Over the next month, our city council members will be reviewing a city-wide policy developed together with Santa Monica hotel housekeepers that provides healthy working conditions for workers in our local hospitality industry. It includes panic buttons to prevent sexual assault, fair compensation for burdensome workloads, worker retention guidelines, and hospitality skills training programs.
What many may not be aware of are the deliberations and the intentionality behind the city’s cultivation of our tourism industry to support our city’s development and social services. I know because I was part of that push when I worked in the City Manager’s office in the 1980s.
People come to our city to enjoy the natural beauty and weather, but also because for years city policy has encouraged and supported the development of a vibrant environment for visitors. Community and city leaders had decided to encourage and support visitor serving development while discouraging the construction of large office buildings that bring increased traffic congestion with few benefits to the surrounding community.
Little did we know then that while the hotels that were built as a result of our policy enjoyed some of the highest occupancy levels in all of Los Angeles County, the initial wages and benefits for the people working in them were among the lowest. It was at this time that the Santa Monica community got to know many of the people who make our tourism industry so successful – the cooks, housekeepers, bellmen, servers and front desk staff who welcome and serve our city’s visitors.
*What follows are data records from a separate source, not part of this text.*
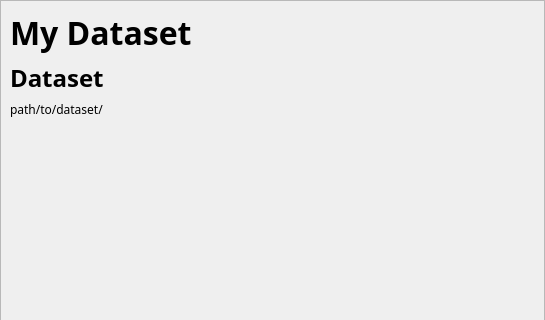
This is ui/card.ui in danielhsu021202/PythonCBAS as Qt 5 draws it before an edit; both pictures show x 0 to 545 and y 0 to 320 of the 545 by 528 pixel window. The edited form follows.
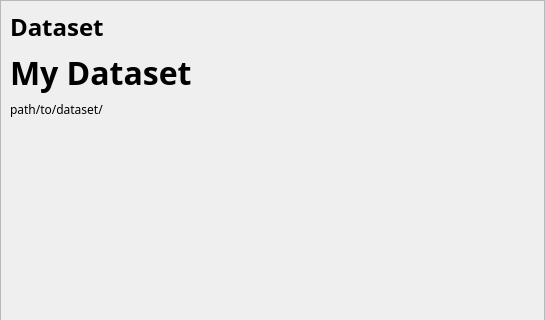
This is the edited form. Icons and pictures are not drawn.

```diff
--- a/ui/card.ui
+++ b/ui/card.ui
@@ -102,29 +102,6 @@
           <enum>QFrame::Raised</enum>
          </property>
          <layout class="QVBoxLayout" name="verticalLayout_3">
-          <item>
-           <widget class="QLabel" name="TitleLabel">
-            <property name="sizePolicy">
-             <sizepolicy hsizetype="Preferred" vsizetype="Minimum">
-              <horstretch>0</horstretch>
-              <verstretch>0</verstretch>
-             </sizepolicy>
-            </property>
-            <property name="font">
-             <font>
-              <family>Nunito</family>
-              <pointsize>24</pointsize>
-              <bold>true</bold>
-             </font>
-            </property>
-            <property name="styleSheet">
-             <string notr="true"/>
-            </property>
-            <property name="text">
-             <string>My Dataset</string>
-            </property>
-           </widget>
-          </item>
           <item>
            <widget class="QLabel" name="TypeLabel">
             <property name="sizePolicy">
@@ -148,6 +125,29 @@
             </property>
            </widget>
           </item>
+          <item>
+           <widget class="QLabel" name="TitleLabel">
+            <property name="sizePolicy">
+             <sizepolicy hsizetype="Preferred" vsizetype="Minimum">
+              <horstretch>0</horstretch>
+              <verstretch>0</verstretch>
+             </sizepolicy>
+            </property>
+            <property name="font">
+             <font>
+              <family>Nunito</family>
+              <pointsize>24</pointsize>
+              <bold>true</bold>
+             </font>
+            </property>
+            <property name="styleSheet">
+             <string notr="true"/>
+            </property>
+            <property name="text">
+             <string>My Dataset</string>
+            </property>
+           </widget>
+          </item>
           <item>
            <widget class="QLabel" name="SubtitleLabel">
             <property name="font">
```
We got to know their families and their co-workers and learned about the hard work involved in providing hospitality to the thousands of people who come to Santa Monica each year. There has been a strong connection ever since between community and faith leaders and the workers fulfilling the promise of tourism development. That promise is one of mutual benefit – to the tourism businesses, the city, and the employees who make it a success.
Santa Monica residents have benefited from the millions of dollars in bed tax and sales tax from tourism that has funded some of the finest community services in the Country. The hotel companies have earned healthy profits and benefited from city promotional and policy support of their industry.
But the workers have had to fight, alongside community allies, for every improvement they have enjoyed – from minimum wage Increases, pension contributions, to sick leave and a voice on the job.
Once again, as tourism booms in our city, hotel workers are coming forward with proposals for sexual assault protections, fair compensation, training, and a dignified work environment. And once again, those of us who live in Santa Monica and benefit from the tax income from hotels will stand with workers in ensure that the decision to grow the tourism industry in Santa Monica is a winning strategy for everyone.
To learn more and join in this effort please visit facebook.com/SantaMonicaSWAA/.
Member, Clergy and Laity United for Economic Justice (CLUE), Santa Monica and 30 year resident